A quick introduction to Vuo, showing how to display live webcam video, by Vuo community member @sboas
Hello. I’m Simon Boas, and today we’re going to get started using Vuo for live video.
Vuo lets you create live multimedia compositions with much of the same power that you would get from writing code. But, instead of lines of text, you create your program with visual building blocks.
We’ll start with something simple: displaying an image from your computer’s webcam.
Before we begin, you’ll need to follow the instructions on vuo.org to download and install the Vuo editor. You’ll also need a webcam on your computer.
After you click “Create New Composition”, you’ll see a white window with a single node. A node is a building block. Some nodes connect to devices, like a mouse or a smartphone. Other nodes make something happen on the screen, such as popping up a window or drawing a sphere. Other nodes control when things happen in your composition. The node already on our canvas tells other nodes to start.
Let’s add another. Search the Node Library over here on the left side of the screen for the
Receive Live Video node. This node gets video from your computer’s built-in webcam. Drag the node onto the canvas.
You’ll also need a node to tell Vuo to show on the screen the image from your webcam. Search the library for the node called
Render Image to Window. In Vuo, “render” means “make” or “draw”.
Now that we have all of the building blocks in place, let’s see what happens when we run the composition. Nothing! That’s because we haven’t yet told Vuo how our individual nodes relate to each other. We need to connect them to each other with cables. Cables allow data to flow through your composition. Data flows out of the ports on the right side of a node and into the ports on the left side of a node. Connect the output port of the

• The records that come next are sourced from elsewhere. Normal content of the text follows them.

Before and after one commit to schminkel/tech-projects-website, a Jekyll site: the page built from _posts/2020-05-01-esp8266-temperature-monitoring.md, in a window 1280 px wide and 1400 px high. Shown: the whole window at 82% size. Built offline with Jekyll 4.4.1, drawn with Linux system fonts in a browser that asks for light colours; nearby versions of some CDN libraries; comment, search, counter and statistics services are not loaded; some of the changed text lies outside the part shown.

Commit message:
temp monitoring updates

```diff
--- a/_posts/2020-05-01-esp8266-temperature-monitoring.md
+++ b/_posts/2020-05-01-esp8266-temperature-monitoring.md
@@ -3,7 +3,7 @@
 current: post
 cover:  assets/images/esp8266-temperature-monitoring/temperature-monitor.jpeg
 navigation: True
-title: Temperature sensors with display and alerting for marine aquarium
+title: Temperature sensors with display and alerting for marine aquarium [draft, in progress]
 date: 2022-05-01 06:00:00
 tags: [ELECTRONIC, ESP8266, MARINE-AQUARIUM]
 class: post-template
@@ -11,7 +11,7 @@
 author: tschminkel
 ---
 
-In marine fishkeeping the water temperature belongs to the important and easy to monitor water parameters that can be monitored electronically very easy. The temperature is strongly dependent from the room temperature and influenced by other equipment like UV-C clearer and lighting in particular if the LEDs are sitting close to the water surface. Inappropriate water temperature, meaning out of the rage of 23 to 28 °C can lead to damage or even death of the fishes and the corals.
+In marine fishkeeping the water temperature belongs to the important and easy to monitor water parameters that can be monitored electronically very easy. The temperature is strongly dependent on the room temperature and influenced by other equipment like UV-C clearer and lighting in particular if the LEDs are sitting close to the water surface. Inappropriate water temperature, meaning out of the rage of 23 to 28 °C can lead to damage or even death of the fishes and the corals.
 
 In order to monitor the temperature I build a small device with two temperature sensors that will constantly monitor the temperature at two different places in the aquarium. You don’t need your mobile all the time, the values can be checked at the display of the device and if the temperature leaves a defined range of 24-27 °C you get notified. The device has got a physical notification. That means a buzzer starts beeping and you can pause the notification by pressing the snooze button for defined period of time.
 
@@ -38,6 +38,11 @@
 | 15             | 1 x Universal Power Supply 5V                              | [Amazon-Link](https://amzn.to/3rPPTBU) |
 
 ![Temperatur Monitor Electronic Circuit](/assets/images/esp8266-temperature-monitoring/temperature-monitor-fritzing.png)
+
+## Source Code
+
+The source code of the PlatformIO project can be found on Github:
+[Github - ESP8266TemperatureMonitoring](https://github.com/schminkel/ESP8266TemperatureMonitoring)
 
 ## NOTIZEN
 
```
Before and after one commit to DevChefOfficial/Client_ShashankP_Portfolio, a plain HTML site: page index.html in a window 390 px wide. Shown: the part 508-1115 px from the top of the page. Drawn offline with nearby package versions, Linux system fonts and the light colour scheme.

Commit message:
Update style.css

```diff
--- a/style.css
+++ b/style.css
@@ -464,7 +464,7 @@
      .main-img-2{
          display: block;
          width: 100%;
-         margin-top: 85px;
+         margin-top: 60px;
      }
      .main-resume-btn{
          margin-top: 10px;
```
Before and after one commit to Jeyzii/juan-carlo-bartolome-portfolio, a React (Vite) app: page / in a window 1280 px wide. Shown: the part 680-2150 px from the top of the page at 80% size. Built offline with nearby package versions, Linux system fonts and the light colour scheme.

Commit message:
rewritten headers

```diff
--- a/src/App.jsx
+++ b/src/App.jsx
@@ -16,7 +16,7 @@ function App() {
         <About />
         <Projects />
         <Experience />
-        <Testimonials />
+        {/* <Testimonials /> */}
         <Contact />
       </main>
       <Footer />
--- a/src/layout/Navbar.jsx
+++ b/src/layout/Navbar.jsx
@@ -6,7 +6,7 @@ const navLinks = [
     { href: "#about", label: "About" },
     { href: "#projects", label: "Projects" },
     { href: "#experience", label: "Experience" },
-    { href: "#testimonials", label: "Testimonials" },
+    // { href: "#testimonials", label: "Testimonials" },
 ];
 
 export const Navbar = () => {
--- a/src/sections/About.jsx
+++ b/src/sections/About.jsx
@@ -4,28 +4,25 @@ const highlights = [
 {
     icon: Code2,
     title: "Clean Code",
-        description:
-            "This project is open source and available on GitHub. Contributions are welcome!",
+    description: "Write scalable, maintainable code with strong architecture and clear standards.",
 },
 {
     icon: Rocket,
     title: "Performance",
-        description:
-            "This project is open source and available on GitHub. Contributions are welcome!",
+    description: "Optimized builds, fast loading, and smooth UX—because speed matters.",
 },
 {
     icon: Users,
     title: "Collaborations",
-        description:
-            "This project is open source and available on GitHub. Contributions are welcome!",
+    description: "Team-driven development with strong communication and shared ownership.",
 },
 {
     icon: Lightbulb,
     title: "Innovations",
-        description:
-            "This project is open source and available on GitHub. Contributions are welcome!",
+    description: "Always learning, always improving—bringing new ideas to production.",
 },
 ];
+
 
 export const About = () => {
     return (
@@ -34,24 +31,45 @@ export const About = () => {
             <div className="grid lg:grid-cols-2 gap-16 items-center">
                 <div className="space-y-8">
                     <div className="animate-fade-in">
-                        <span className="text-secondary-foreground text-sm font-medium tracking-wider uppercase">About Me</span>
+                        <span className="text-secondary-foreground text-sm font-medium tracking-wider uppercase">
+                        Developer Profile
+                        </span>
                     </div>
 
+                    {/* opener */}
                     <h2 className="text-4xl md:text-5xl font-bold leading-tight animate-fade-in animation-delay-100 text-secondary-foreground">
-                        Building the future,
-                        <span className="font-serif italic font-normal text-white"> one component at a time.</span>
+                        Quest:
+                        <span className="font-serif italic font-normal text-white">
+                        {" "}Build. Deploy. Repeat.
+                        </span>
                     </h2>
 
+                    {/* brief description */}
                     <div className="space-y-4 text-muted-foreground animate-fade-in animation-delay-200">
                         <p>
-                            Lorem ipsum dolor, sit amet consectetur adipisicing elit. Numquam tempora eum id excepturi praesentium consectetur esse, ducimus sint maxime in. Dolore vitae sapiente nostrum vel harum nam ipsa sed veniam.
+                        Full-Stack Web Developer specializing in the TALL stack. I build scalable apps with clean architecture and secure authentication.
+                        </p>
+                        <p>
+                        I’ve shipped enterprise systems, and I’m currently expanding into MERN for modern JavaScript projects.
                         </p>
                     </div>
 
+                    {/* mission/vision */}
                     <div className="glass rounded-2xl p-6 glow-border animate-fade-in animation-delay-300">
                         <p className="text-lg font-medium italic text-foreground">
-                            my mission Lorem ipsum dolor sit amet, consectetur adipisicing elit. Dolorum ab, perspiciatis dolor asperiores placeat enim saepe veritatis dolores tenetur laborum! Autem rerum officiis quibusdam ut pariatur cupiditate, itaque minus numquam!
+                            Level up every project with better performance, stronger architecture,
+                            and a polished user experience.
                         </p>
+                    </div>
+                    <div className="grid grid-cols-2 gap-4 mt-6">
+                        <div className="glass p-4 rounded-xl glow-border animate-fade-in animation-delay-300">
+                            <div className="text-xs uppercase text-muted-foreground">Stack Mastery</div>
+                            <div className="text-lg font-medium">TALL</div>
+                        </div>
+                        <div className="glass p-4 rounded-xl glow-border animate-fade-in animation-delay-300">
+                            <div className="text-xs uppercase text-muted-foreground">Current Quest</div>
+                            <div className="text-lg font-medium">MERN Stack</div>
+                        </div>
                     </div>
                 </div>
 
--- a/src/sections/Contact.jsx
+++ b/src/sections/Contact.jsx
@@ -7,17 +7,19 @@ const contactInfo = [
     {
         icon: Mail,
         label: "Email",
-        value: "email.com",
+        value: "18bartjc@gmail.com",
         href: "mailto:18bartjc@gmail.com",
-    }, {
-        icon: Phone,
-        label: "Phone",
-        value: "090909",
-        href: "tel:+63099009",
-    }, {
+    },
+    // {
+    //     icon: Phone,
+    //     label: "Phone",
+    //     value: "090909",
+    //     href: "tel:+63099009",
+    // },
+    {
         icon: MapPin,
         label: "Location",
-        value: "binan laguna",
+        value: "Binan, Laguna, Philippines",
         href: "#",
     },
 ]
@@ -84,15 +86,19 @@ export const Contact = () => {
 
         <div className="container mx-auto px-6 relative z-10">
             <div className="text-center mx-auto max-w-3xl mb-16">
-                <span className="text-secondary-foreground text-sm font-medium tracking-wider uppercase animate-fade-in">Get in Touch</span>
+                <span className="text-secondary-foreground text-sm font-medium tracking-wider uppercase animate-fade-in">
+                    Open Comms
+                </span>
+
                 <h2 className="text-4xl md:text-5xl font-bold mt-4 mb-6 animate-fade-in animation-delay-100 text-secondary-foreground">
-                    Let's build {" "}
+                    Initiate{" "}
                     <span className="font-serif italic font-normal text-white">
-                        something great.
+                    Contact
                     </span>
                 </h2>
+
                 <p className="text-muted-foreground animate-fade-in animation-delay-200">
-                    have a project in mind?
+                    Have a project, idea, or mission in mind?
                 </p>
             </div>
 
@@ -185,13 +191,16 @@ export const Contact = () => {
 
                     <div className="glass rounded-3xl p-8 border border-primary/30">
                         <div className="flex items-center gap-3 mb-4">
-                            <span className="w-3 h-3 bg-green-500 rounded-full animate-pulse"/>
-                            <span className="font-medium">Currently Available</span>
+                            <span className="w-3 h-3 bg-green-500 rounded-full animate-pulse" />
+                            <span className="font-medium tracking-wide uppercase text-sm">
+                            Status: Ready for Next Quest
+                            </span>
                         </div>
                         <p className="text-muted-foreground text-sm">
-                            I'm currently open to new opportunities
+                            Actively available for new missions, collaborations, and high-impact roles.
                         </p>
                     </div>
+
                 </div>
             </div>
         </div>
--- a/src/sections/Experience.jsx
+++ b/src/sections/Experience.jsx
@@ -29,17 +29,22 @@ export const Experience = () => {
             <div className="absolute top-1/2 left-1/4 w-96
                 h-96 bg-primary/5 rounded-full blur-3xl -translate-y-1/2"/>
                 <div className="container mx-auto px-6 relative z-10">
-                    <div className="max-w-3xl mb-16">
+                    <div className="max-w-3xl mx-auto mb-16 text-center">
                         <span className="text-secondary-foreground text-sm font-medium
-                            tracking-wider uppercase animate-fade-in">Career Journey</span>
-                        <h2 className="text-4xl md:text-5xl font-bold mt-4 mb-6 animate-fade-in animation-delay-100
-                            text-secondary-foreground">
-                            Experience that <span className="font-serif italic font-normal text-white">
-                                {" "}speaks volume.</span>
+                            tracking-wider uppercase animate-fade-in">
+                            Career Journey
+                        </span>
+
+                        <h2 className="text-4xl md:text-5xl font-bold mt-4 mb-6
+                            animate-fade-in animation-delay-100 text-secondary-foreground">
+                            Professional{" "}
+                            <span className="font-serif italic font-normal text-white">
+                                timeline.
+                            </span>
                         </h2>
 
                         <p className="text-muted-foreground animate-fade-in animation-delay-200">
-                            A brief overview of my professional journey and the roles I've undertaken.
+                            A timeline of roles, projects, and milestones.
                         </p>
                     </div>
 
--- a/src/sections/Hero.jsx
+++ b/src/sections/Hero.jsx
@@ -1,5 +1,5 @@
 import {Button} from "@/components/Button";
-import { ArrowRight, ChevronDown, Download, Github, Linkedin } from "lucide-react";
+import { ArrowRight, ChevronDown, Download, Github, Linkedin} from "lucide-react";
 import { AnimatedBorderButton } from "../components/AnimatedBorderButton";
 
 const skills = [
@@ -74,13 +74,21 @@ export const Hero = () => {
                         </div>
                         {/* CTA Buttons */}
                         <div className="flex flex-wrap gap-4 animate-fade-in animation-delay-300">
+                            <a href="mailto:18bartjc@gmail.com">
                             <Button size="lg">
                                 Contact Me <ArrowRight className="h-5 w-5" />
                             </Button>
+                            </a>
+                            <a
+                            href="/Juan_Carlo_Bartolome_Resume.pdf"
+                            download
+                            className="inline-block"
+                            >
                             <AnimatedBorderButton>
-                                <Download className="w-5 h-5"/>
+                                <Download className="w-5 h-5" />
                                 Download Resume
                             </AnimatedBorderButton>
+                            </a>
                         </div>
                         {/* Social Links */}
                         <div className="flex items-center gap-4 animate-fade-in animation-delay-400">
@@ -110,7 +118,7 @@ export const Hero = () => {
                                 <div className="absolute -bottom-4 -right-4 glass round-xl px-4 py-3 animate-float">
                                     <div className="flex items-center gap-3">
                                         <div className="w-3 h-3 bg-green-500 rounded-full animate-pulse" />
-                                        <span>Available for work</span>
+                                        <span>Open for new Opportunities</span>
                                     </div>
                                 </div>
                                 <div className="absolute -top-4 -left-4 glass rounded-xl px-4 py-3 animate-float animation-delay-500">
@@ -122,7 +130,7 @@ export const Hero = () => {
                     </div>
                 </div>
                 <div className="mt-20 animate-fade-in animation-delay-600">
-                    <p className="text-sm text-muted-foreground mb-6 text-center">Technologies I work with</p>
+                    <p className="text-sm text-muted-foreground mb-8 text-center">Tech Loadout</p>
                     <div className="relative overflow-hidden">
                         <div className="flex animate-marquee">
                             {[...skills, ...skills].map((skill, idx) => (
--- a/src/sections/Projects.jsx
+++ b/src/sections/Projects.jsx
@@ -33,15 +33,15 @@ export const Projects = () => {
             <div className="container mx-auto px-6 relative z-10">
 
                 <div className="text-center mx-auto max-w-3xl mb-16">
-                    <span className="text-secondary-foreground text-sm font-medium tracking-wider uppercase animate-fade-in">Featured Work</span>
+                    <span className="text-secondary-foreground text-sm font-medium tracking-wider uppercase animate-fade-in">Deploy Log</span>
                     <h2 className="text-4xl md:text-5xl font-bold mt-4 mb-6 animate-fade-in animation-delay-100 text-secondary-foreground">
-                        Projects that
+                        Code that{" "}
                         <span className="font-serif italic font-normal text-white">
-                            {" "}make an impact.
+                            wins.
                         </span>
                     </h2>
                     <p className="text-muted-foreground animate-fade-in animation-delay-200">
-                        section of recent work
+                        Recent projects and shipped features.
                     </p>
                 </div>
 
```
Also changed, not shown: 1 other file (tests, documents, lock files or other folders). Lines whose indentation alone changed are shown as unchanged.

Receive Live Video node to the Image input port of the
Render Image to Window node by clicking and dragging a cable from the output port to the input port.
But when we run the composition, we still get a blank screen. That’s because we need to tell the
Receive Live Video node to start receiving video frames. Connect the
Fire on Start node to the
Receive Live Video node. This tells the node it’s connected to to begin running when the composition is started.
Great! Now we get live video when we run our composition.
If you want to see a visualization of the data flowing through your composition, click the Show Events button. “Vuo” is actually the Finnish word for “flow”.
This is just an introduction on how to get started manipulating video with Vuo. If you keep learning, you’ll be able to add video effects to your compositions, control playback with OSC devices like a smartphone, prototype user interfaces, and so much more.